all.equal(res3, res1)
#> [1] TRUE
all.equal(res4, res1)
#> [1] TRUE

@chnynf
Copy link
Author

@chnynf chnynf commented Jun 3, 2020

Just promoting the idea - using by = 1:nrow(dt) solves this issue as well and is actually the fastest of the presented options.

Also, @chnynf, are you on Windows?
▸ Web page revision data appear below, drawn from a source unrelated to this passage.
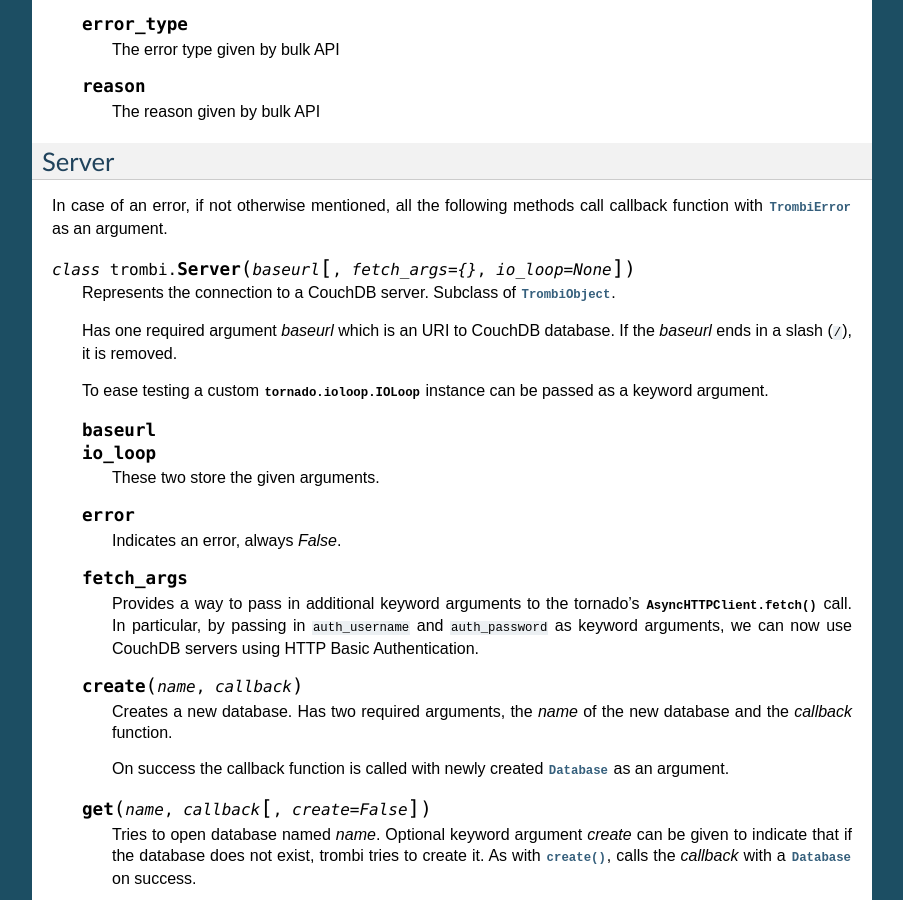
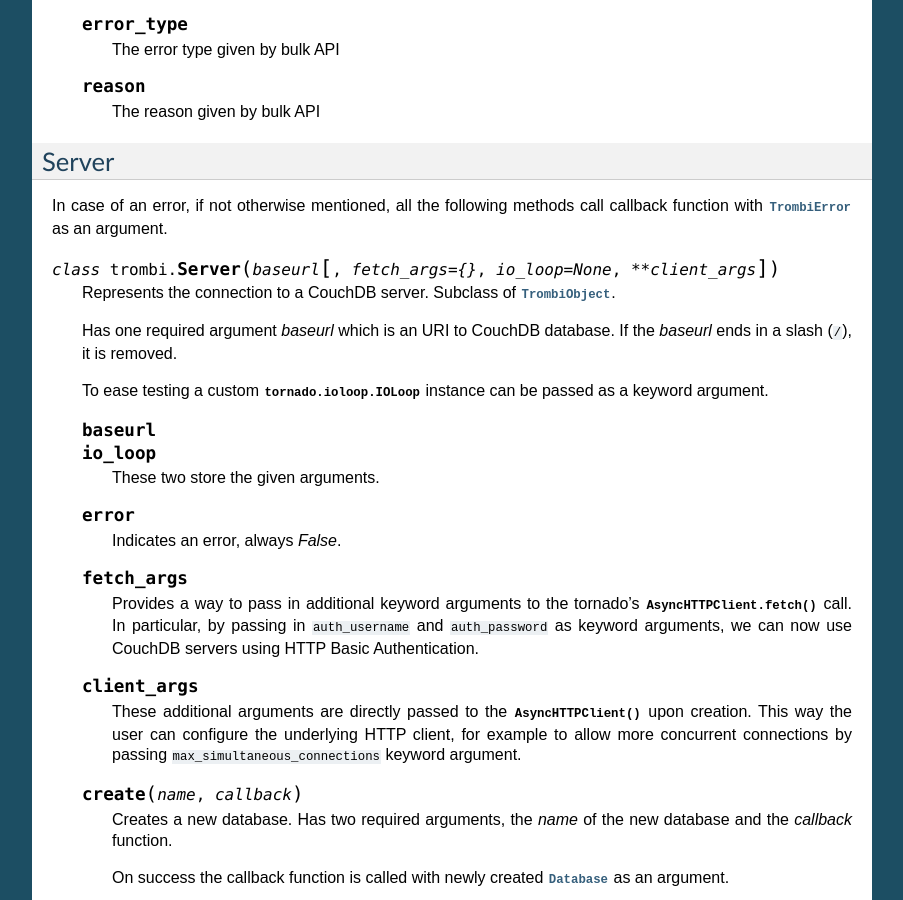
Before and after one commit to inoi/trombi, a Sphinx documentation site: the page built from doc/python-api.rst, in a window 1280 px wide and 900 px high, scrolled down 1825 px. Shown: the whole window, without its empty margins (198-1101 px from the left). Built offline with Sphinx 7.4.7, drawn with Linux system fonts in a browser that asks for light colours.

Commit message:
doc: Add documentation about the new client_args in Server

```diff
--- a/doc/python-api.rst
+++ b/doc/python-api.rst
@@ -147,7 +147,7 @@ In case of an error, if not otherwise mentioned, all the following
 methods call callback function with :class:`TrombiError` as an
 argument.
 
-.. class:: Server(baseurl[, fetch_args={}, io_loop=None])
+.. class:: Server(baseurl[, fetch_args={}, io_loop=None, **client_args])
 
    Represents the connection to a CouchDB server. Subclass of
    :class:`TrombiObject`.
@@ -174,6 +174,14 @@ argument.
       by passing in ``auth_username`` and ``auth_password`` as keyword
       arguments, we can now use CouchDB servers using HTTP Basic
       Authentication.
+
+   .. attribute:: client_args
+
+      These additional arguments are directly passed to the
+      :meth:`AsyncHTTPClient` upon creation. This way the user can
+      configure the underlying HTTP client, for example to allow more
+      concurrent connections by passing
+      ``max_simultaneous_connections`` keyword argument.
 
    .. method:: create(name, callback)
 
```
Your high system.times reflect my experience on Windows.

library(data.table) ##1.12.8
setDTthreads(1L)

df <- data.frame(v1 = runif(1e3), v2 = runif(1e3))
cal <- function(row) row$v1 + 1

res1 <- res2 <- res3 <- res4 <- double(nrow(df))
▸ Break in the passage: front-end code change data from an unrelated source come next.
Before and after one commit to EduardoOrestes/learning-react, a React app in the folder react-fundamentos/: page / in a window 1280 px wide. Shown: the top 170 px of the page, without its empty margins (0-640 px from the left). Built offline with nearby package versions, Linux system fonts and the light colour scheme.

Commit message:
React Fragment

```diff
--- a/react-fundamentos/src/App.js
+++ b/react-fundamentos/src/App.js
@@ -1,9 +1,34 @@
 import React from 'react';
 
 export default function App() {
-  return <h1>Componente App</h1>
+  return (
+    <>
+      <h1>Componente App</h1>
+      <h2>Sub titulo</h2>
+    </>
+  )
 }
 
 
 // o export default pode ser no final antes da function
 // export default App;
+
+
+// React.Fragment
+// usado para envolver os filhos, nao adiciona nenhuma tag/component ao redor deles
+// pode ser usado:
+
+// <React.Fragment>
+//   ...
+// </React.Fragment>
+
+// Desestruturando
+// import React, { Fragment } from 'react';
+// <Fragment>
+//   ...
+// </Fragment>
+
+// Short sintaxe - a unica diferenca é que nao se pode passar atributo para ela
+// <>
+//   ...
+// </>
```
t <- proc.time()
for (r in 1:nrow(df)) {
  res1[r] <- cal(df[r, ])
}
data.table::timetaken(t)
#> [1] "0.050s elapsed (0.030s cpu)"

dt <- data.table::as.data.table(df)
t <- proc.time()
for (r in 1:nrow(dt)) {
  res2[r] <- cal(dt[r, ])
}
data.table::timetaken(t)
#> [1] "0.240s elapsed (0.210s cpu)"

t <- proc.time()
res3 <- purrr::pmap_dbl(dt, function(...) {
  cal(list(...))
})
data.table::timetaken(t)
#> [1] "0.060s elapsed (0.040s cpu)"

t <- proc.time()
res4 <- dt[, cal(.SD), by = 1:nrow(dt)]$V1
data.table::timetaken(t)
#> [1] "0.010s elapsed (0.000s cpu)"

all.equal(res2, res1)
#> [1] TRUE
all.equal(res3, res1)
#> [1] TRUE
all.equal(res4, res1)
#> [1] TRUE

Yes, the test was on windows. I tried your approach on my windows machine and it is much faster.

Thank you guys for working on this!

Sign up for free to join this conversation on GitHub. Already have an account? Sign in to comment
Projects
None yet
Development

Successfully merging a pull request may close this issue.

5 participants